## [TASK BRIEF]
Among the lines of the data, copy those that hold "section".

## [Data entries]
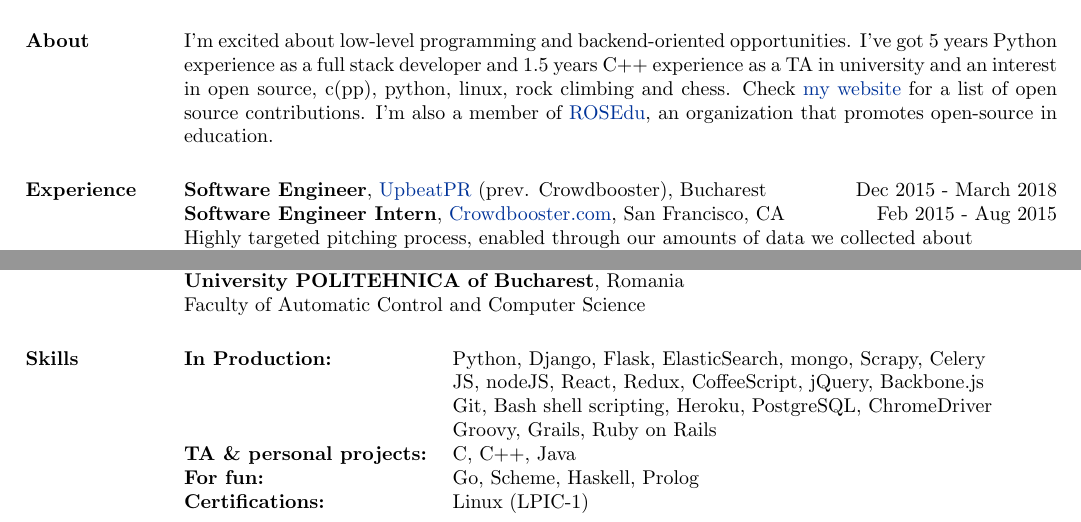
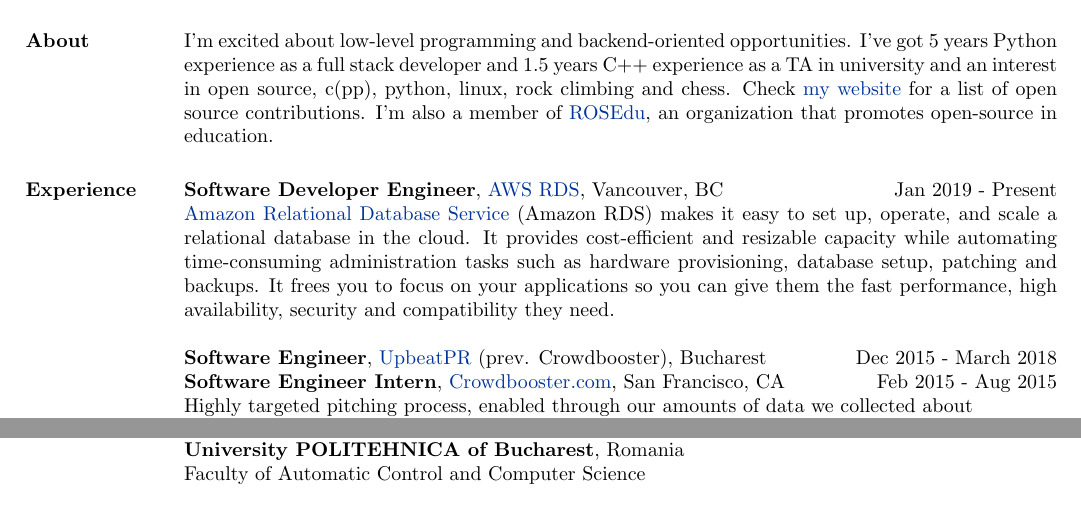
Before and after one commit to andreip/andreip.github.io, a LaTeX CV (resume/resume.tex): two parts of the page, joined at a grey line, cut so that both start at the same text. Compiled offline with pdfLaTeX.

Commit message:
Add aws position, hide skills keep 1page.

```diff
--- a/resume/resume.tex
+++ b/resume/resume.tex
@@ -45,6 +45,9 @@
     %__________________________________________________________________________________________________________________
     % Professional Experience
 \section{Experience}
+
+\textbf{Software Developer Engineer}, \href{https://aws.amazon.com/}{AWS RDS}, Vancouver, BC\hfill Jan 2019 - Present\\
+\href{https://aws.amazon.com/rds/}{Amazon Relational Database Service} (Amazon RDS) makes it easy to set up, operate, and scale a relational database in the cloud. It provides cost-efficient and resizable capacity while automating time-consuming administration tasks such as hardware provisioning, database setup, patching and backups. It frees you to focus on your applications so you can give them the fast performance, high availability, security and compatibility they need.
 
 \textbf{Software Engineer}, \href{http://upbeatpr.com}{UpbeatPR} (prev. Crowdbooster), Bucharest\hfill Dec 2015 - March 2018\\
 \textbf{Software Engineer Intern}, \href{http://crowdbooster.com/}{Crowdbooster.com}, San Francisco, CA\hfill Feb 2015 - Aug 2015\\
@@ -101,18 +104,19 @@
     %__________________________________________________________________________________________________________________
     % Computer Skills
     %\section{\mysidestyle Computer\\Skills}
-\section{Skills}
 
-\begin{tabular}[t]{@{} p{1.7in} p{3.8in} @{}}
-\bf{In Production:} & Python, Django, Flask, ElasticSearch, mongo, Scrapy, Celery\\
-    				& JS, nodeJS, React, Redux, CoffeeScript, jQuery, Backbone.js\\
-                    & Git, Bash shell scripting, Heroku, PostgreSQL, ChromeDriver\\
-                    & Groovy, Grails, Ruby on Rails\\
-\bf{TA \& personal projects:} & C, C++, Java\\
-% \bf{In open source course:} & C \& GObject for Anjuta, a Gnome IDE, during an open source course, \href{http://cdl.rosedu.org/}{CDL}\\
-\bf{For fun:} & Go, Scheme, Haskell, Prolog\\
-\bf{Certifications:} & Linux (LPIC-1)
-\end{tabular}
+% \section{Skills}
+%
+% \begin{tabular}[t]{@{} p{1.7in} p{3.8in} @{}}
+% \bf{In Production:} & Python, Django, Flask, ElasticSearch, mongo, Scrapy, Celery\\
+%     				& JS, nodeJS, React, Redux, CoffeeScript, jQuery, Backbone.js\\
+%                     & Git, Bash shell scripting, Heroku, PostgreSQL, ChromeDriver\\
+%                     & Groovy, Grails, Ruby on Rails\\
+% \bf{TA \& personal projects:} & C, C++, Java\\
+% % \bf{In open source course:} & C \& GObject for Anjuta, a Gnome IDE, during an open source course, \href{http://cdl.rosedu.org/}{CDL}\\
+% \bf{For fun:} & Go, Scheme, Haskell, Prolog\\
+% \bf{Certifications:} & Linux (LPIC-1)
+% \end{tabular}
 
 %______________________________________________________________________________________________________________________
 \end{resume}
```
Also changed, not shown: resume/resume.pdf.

...

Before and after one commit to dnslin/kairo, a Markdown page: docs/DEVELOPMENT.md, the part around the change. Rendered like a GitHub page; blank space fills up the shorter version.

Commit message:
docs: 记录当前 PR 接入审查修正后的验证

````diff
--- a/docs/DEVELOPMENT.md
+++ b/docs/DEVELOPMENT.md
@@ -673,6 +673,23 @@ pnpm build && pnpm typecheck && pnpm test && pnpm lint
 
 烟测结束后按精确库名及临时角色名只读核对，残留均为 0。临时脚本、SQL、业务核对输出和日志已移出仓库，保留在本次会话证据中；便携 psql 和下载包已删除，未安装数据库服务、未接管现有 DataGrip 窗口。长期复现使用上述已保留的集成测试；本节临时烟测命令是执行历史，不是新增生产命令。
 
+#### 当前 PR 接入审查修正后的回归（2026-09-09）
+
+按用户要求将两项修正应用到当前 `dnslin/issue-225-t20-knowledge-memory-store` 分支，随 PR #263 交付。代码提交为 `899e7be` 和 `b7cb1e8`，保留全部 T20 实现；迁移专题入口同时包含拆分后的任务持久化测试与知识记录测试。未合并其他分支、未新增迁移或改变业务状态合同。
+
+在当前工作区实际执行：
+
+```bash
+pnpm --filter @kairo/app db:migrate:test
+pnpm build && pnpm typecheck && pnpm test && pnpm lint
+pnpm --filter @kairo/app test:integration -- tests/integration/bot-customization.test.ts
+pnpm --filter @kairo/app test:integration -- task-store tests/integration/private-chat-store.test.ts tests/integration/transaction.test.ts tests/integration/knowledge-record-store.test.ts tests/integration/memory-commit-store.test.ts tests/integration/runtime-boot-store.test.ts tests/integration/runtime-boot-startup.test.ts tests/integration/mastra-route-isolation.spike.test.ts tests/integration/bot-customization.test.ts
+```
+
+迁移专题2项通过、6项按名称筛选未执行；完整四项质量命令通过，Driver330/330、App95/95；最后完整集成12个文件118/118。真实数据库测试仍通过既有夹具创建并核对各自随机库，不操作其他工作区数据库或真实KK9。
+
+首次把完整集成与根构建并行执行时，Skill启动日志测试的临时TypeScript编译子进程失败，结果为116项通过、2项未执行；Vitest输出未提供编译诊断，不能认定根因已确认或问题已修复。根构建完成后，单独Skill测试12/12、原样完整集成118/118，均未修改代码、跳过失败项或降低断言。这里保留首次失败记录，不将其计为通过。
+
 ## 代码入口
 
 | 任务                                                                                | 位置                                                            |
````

## [ANSWER TO THIS EXERCISE]
 \section{Experience}
     %\section{\mysidestyle Computer\\Skills}
-\section{Skills}
+% \section{Skills}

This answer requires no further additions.